*** DATA IN THIS EXERCISE

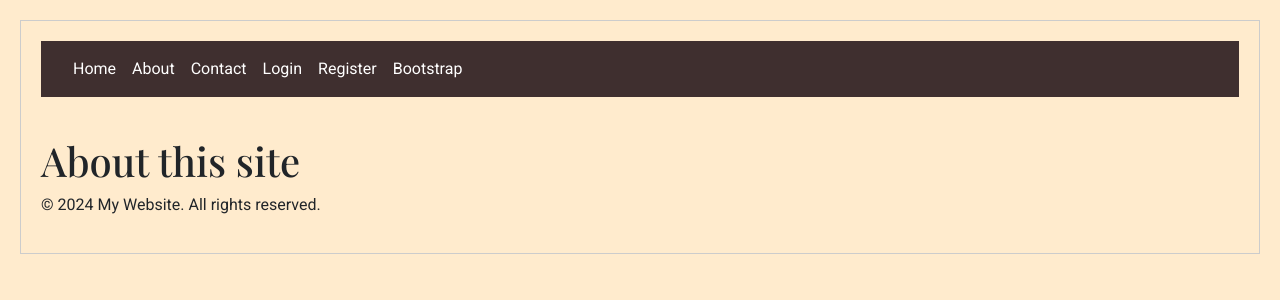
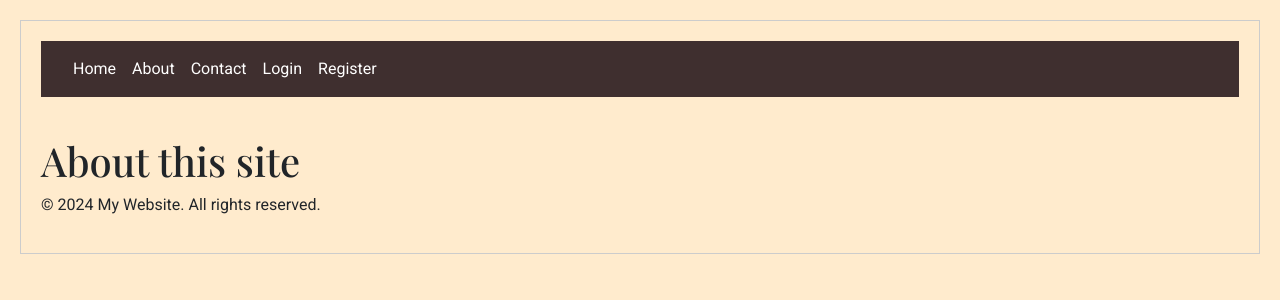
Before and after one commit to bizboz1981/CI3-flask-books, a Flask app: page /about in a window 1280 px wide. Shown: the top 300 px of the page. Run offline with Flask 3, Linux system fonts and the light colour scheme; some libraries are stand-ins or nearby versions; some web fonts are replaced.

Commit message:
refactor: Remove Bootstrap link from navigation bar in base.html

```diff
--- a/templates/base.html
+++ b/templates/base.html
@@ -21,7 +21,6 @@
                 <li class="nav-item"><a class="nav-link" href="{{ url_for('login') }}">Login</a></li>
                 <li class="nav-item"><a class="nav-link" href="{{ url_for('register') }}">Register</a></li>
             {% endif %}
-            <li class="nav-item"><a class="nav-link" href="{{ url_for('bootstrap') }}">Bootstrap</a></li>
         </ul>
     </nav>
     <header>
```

******
*** DATA IN THIS EXERCISE

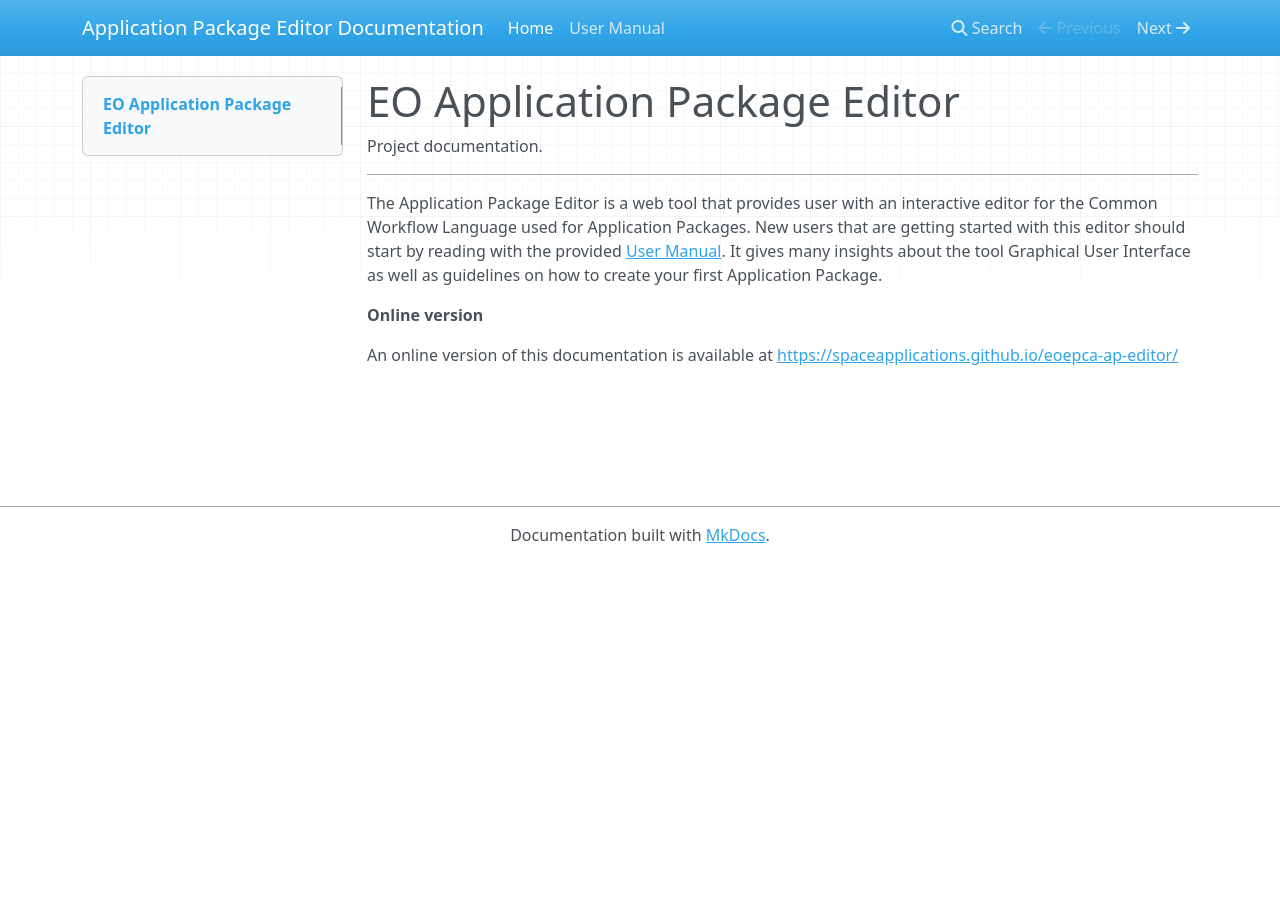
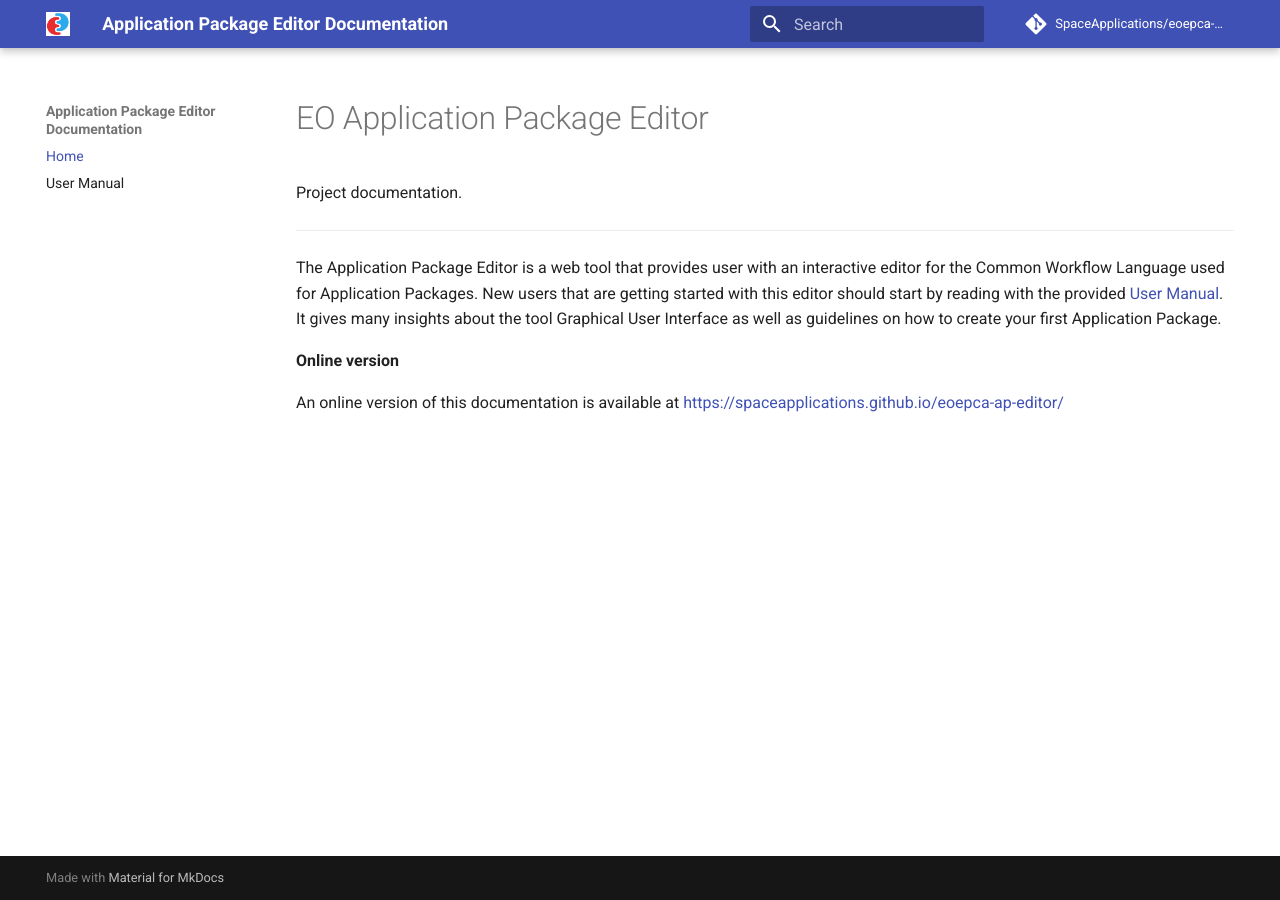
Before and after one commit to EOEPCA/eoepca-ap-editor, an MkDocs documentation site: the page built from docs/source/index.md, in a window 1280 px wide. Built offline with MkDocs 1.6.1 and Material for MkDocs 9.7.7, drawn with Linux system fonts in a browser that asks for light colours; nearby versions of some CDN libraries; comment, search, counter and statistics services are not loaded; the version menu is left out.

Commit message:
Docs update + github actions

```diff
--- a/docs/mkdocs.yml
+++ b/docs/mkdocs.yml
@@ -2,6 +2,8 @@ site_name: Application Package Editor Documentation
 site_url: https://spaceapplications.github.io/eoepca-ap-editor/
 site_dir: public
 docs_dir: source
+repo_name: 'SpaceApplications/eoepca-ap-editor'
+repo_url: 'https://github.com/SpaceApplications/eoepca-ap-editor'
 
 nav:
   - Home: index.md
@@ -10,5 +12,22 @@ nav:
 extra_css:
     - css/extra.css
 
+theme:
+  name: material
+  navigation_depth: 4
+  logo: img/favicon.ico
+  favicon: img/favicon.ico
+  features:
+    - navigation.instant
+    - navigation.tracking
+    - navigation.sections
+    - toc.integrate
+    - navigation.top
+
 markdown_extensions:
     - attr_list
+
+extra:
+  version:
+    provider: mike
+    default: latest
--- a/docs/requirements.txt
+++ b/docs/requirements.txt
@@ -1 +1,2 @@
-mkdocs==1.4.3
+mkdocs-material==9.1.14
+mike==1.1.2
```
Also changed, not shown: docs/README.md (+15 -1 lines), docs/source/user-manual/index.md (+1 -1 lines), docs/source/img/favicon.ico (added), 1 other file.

******
*** DATA IN THIS EXERCISE

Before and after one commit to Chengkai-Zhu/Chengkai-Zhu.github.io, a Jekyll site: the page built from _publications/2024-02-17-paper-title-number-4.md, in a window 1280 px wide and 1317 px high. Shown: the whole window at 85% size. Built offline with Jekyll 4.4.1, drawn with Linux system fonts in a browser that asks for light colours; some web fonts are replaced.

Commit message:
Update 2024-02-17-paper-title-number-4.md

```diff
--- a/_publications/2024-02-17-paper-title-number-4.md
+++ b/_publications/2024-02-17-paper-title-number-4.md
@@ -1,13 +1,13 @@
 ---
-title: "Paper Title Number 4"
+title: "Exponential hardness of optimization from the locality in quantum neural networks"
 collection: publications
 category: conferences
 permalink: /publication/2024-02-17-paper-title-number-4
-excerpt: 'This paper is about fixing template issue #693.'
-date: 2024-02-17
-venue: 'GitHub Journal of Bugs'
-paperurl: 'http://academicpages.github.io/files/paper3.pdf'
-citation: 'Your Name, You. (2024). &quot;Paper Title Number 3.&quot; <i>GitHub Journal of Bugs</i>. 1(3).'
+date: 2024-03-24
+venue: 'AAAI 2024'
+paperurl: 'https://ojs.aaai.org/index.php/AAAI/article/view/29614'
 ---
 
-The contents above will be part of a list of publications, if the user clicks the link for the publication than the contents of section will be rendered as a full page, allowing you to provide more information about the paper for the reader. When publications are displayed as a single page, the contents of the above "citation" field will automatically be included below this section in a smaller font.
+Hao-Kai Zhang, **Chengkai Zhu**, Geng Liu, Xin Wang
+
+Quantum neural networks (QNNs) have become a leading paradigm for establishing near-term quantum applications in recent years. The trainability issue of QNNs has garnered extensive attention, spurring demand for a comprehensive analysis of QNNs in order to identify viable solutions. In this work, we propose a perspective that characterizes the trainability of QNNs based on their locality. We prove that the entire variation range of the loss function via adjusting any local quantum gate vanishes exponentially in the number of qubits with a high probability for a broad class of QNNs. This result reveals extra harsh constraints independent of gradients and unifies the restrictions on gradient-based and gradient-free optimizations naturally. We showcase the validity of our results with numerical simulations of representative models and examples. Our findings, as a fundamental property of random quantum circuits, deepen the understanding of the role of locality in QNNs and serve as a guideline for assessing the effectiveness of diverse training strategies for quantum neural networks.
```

******

TRY IT:
Wherever a line in the listing contains the word "Journal", copy that line out.

EXERCISE OUTPUT:
-venue: 'GitHub Journal of Bugs'
-citation: 'Your Name, You. (2024). &quot;Paper Title Number 3.&quot; <i>GitHub Journal of Bugs</i>. 1(3).'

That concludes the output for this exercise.